Exercise aim: Filter the entries for the word "invited". Copy each line that has it.

◆ ◆ ◆ ◆ ◆

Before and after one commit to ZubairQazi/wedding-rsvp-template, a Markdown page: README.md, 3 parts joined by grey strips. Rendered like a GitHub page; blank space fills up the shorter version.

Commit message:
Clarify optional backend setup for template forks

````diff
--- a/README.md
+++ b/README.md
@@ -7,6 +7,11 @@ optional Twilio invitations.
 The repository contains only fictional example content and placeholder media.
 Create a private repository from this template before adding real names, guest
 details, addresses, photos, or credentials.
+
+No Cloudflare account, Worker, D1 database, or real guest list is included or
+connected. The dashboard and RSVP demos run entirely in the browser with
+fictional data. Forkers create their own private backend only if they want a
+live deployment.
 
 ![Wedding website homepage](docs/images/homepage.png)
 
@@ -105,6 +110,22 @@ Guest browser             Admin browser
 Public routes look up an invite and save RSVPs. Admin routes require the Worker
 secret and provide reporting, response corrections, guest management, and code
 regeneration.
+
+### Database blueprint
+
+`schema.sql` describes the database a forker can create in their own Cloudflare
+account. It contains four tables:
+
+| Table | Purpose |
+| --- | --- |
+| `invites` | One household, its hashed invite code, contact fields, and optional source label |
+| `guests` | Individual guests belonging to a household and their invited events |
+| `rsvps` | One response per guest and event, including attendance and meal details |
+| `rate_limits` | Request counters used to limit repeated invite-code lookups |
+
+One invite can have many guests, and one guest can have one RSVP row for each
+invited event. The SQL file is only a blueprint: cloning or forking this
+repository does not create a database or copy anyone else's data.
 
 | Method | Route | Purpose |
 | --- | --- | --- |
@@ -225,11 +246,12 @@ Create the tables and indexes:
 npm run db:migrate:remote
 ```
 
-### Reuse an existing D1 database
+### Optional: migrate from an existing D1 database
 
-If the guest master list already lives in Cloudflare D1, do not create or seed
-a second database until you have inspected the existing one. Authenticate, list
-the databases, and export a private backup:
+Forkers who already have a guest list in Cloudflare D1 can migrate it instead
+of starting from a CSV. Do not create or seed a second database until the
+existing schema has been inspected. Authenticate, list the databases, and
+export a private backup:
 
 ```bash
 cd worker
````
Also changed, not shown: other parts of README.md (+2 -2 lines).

◆ ◆ ◆ ◆ ◆

Exercise response:
+| `guests` | Individual guests belonging to a household and their invited events |
+invited event. The SQL file is only a blueprint: cloning or forking this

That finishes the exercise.